A charged particle moving in an external magnetic field experiences a force that causes the particle’s path to be circular, according to classical electromagnetism. This fundamental physical law is used in the design of cyclotrons, which serve as particle accelerators. When nanometer-sized metal particles are placed in a magnetic field, the magnetic field induces a circulating electron current within the particle. In turn, the circulating current generates an internal magnetic field that opposes the external field. Magnetic shielding is the name given to this physical effect.
Nuclear magnetic resonance (NMR) spectroscopy can be used to assess the shielding’s strength. Even within a nanometer-sized particle, the internal magnetic shielding varies dramatically on an atomic-length scale. Understanding these atom-scale variations is only possible by using a quantum mechanical theory of the electronic properties of each atom that makes up the nanoparticle.
The research group developed a method to compute, visualize and analyze the circulating electron currents inside complex 3D nanostructures. The method was applied to gold nanoparticles with a diameter of only about one nanometer.

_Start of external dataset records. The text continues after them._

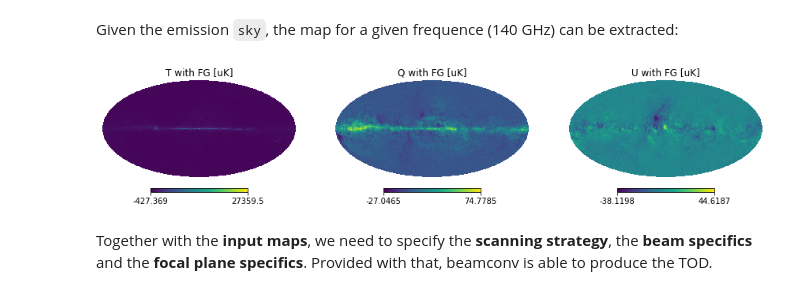
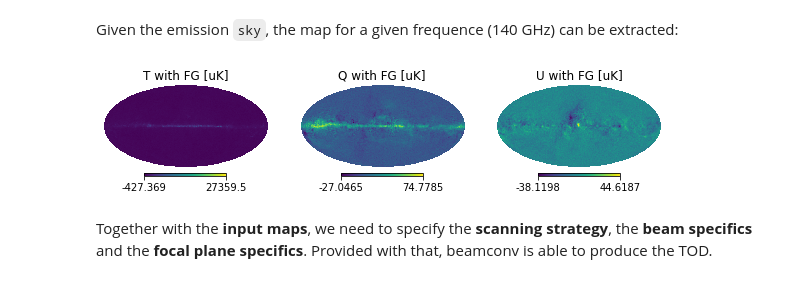
Before and after one commit to martamonelli/beamconv_tidy, a Jupyter notebook: beamconv/demo_PySM_IMO_non-idealities_dipole.ipynb, the cells around one changed output. Saved outputs shown, nothing was run; the diff lists cells and outputs as text; code cells hidden in the pictures.

Commit message:
plotting stuff

```diff
--- a/beamconv/demo_PySM_IMO_non-idealities_dipole.ipynb
+++ b/beamconv/demo_PySM_IMO_non-idealities_dipole.ipynb
@@ -55,27 +55,27 @@ Given the emission <code>sky</code>, the map for a given frequence (140 GHz) can
 # %%
 nu = 140 # since I'll be using the M1-140 channel
 lmax = 256
 map_FG = sky.get_emission(nu * u.GHz)
 alm_FG = hp.map2alm(map_FG, lmax=lmax)
 
 # alm coefficients for the static dipole
 #alm_FG[0,hp.sphtfunc.Alm.getidx(lmax,1,0)] = 5.124              # Adding the static dipole (a_10)
 #alm_FG[0,hp.sphtfunc.Alm.getidx(lmax,1,1)] = (0.3384 - 3.215j)  # Adding the static dipole (a_11)
 
-plt.rcParams["figure.figsize"]=15,5
+plt.rcParams["figure.figsize"]=10,2
 
 # plotting input maps
 fig, (ax1, ax2, ax3) = plt.subplots(ncols=3)
 plt.axes(ax1)
 hp.mollview(map_FG[0],title='T with FG [uK]', hold=True, cmap=cmap_viridis)
 plt.axes(ax2)
 hp.mollview(map_FG[1],title='Q with FG [uK]', hold=True, cmap=cmap_viridis)
 plt.axes(ax3)
 hp.mollview(map_FG[2],title='U with FG [uK]', hold=True, cmap=cmap_viridis)
-plt.savefig('maps_FG.pdf')
+plt.savefig('maps_FG.png')
 plt.show()
 # %% [output]
-[figure, old version]
+[figure, new version]
 # %% [markdown]
 Together with the <b>input maps</b>, we need to specify the <b>scanning strategy</b>, the <b>beam specifics</b> and the <b>focal plane specifics</b>. Provided with that, beamconv is able to produce the TOD.
 # %% [markdown]
```
Also changed, not shown: 1 other file.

Professor Hannu Häkkinen’s research group at the University of Jyväskylä has now developed a method to compute, visualize, and analyze the circulating electron currents inside complex 3D nanostructures in collaboration with the University of Guadalajara in Mexico. The method was used on gold nanoparticles with diameters of less than one nanometer.
The calculations shed light on previously unanswered experimental results from previous NMR measurements in the literature concerning how magnetic shielding inside the particle changes when one gold atom is replaced by one platinum atom.
Functionalized gold nanoparticles with controlled geometrical and optical properties are the subject of extensive research and biomedical applications, including genomics, biosensors, immunoassays, clinical chemistry, laser phototherapy of cancer cells and tumors, targeted delivery of drugs, DNA, and antigens, optical bioimaging, and cell and tissue monitoring using cutting-edge technology.
A new quantitative measure to characterize aromaticity inside metal nanoparticles was also developed based on the total integrated strength of the shielding electron current.
“Aromaticity is one of the oldest concepts in chemistry, and it has traditionally been associated with ring-like organic molecules and their delocalized valence electron density, which can generate circulating currents in an external magnetic field. However, quantitative criteria for the degree of aromaticity that are widely accepted have been lacking. In principle, our method yields a new tool for studying and analyzing electron currents at the resolution of one atom inside any nanostructure. Our work was regarded as a significant advancement in the field by the peer reviewers who reviewed it “Professor Häkkinen, who coordinated the research, says.
Gold nanoparticles (AuNPs) are currently playing an important role in human welfare in clinical diagnosis and a variety of biomedical applications. AuNPs-based technologies are proving to be promising approaches in cancer research and AIDS treatment, according to a growing body of research.